» **About this task**: Scan the entries below. List each line with "benchmarks".
++++ Data to examine ++++
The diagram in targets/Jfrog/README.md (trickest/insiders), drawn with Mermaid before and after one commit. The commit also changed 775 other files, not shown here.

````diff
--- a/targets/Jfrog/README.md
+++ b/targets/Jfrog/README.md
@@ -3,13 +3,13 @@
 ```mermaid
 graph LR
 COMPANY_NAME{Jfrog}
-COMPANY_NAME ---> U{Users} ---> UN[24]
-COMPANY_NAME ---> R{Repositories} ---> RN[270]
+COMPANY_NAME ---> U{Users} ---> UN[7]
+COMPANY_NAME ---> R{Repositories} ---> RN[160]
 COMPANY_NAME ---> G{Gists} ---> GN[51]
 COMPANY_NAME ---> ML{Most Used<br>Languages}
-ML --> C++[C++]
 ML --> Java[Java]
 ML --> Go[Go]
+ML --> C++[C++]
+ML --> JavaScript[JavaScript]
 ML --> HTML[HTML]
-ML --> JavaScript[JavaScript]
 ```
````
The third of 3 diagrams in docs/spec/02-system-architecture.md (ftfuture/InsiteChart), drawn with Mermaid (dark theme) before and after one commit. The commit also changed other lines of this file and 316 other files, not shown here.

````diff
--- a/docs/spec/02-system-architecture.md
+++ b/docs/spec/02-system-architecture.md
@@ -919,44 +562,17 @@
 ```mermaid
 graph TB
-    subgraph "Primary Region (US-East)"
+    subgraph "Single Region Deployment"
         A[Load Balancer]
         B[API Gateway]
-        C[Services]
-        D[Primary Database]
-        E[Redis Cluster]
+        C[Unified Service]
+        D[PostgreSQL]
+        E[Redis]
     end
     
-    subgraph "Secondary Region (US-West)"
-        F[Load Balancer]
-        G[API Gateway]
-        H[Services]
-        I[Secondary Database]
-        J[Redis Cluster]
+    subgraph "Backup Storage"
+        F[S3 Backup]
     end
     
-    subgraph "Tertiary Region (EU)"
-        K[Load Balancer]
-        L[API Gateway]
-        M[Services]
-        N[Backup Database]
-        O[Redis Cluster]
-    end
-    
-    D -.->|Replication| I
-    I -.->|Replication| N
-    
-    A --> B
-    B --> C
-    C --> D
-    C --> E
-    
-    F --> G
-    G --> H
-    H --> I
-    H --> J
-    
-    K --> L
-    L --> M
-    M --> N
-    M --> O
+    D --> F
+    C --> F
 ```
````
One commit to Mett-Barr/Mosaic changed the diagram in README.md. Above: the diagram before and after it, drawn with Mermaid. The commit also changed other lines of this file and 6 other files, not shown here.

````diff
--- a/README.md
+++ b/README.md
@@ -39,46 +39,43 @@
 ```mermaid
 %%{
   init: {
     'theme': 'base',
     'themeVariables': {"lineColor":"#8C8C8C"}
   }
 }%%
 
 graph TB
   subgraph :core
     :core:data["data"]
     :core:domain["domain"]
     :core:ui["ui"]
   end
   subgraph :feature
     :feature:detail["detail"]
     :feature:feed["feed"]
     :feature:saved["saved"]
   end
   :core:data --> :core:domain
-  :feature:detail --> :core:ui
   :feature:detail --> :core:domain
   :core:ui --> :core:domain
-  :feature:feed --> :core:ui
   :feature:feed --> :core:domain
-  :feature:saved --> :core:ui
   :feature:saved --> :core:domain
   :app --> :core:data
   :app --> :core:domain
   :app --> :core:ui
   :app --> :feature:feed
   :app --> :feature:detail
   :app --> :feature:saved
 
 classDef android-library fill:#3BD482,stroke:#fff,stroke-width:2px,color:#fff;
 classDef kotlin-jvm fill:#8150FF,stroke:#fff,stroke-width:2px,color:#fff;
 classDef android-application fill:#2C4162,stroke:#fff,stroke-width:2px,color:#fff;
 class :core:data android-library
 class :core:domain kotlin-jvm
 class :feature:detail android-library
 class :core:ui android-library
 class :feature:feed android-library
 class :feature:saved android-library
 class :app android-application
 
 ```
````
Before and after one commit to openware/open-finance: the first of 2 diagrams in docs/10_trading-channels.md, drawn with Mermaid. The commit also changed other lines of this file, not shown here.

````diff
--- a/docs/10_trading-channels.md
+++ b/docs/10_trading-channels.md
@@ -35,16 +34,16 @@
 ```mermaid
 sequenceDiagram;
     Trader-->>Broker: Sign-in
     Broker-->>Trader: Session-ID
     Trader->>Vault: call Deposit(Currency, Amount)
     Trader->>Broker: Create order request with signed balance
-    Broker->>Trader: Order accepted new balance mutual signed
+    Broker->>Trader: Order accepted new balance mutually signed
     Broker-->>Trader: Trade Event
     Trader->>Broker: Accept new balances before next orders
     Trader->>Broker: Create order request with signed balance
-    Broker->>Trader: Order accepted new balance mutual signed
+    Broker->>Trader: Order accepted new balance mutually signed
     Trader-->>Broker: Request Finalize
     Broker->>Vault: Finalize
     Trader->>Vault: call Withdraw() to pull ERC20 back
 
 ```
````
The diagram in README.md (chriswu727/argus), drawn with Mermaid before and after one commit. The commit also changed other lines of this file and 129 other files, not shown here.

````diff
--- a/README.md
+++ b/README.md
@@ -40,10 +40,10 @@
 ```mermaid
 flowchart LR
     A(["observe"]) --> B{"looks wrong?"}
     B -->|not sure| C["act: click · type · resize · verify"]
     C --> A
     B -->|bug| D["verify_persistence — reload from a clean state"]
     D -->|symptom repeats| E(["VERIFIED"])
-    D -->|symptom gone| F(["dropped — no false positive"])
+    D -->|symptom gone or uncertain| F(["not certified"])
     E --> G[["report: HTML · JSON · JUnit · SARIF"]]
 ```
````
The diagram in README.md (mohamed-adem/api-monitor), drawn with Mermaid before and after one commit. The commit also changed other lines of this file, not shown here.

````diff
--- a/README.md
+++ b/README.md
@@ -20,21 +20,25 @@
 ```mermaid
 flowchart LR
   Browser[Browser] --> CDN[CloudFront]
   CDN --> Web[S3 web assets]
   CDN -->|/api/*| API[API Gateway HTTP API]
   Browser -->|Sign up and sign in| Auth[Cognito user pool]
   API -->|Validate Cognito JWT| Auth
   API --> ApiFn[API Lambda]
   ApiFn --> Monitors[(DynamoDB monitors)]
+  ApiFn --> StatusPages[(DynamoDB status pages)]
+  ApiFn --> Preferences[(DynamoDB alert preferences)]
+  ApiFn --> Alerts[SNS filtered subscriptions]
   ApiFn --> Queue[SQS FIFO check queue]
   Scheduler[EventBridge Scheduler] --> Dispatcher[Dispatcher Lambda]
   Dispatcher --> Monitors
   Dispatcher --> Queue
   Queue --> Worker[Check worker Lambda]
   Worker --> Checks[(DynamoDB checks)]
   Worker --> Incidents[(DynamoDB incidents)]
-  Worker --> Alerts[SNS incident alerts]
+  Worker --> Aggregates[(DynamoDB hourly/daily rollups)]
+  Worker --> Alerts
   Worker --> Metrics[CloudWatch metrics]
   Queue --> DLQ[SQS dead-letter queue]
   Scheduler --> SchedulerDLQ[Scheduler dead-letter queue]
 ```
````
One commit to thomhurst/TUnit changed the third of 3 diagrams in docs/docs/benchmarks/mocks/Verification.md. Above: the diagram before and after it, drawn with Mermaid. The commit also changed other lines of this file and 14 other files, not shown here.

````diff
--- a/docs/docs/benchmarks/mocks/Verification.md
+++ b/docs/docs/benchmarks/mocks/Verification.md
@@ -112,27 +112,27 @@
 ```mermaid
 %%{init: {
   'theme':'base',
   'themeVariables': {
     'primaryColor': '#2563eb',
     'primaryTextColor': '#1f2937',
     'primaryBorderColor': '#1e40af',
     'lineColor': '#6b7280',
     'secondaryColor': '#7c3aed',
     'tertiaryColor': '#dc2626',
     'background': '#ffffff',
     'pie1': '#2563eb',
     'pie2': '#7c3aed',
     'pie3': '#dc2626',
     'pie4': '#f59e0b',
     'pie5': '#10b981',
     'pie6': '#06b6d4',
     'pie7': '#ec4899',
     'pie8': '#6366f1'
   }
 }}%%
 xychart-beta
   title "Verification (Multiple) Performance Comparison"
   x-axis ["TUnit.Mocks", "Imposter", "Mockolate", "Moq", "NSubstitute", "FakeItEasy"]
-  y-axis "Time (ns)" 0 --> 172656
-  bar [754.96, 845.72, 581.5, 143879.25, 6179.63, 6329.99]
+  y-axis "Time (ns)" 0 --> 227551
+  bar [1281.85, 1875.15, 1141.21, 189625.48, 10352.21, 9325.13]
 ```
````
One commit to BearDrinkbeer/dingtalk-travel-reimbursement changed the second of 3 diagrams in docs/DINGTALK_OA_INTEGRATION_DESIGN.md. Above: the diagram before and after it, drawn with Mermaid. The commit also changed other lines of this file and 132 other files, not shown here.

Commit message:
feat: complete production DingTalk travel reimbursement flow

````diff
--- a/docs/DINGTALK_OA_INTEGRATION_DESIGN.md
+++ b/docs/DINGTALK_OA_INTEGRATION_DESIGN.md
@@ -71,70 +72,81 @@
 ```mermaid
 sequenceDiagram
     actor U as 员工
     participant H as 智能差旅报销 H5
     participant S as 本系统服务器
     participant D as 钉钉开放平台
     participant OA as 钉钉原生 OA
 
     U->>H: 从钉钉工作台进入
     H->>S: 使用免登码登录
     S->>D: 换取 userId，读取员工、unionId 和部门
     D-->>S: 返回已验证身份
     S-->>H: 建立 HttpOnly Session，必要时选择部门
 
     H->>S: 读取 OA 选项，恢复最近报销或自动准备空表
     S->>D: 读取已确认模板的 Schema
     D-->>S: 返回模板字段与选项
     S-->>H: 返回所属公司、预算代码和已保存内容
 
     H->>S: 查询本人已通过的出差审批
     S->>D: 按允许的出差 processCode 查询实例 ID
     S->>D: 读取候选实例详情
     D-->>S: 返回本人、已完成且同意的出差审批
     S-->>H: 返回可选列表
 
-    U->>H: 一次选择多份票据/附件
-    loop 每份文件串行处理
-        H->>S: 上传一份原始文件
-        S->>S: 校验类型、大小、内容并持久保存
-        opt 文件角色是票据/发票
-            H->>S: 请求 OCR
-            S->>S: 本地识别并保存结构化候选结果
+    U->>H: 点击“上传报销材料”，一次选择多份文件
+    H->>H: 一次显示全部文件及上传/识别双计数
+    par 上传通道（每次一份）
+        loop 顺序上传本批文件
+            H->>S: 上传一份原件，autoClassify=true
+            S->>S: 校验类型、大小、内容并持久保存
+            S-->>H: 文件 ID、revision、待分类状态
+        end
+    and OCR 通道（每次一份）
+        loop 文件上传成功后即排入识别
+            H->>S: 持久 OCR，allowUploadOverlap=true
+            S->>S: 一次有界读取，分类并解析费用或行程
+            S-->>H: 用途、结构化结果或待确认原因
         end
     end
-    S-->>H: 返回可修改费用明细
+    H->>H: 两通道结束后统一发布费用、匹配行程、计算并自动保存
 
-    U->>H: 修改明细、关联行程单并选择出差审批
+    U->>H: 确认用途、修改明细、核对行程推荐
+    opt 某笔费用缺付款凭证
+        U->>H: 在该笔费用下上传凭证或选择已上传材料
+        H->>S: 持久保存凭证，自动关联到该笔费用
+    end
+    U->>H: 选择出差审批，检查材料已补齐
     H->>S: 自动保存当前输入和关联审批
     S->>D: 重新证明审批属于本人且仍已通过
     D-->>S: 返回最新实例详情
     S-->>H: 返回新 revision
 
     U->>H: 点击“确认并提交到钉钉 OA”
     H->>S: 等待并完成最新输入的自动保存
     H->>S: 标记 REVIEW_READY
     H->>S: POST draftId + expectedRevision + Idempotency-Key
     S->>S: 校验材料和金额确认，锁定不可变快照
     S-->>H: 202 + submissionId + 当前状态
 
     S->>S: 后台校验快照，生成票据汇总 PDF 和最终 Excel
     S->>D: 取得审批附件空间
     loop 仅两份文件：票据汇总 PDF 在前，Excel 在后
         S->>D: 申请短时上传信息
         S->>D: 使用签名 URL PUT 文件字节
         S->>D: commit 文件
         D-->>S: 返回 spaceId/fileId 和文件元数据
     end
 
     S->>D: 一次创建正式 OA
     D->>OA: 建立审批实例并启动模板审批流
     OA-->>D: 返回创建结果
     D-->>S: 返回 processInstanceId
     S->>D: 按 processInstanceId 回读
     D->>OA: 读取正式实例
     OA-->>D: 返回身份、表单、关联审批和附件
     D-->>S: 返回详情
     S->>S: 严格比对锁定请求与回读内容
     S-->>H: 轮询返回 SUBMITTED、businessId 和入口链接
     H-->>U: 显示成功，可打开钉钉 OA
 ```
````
++++
» **Finished task**:
One commit to thomhurst/TUnit changed the third of 3 diagrams in docs/docs/benchmarks/mocks/Verification.md. Above: the diagram before and after it, drawn with Mermaid. The commit also changed other lines of this file and 14 other files, not shown here.
--- a/docs/docs/benchmarks/mocks/Verification.md
+++ b/docs/docs/benchmarks/mocks/Verification.md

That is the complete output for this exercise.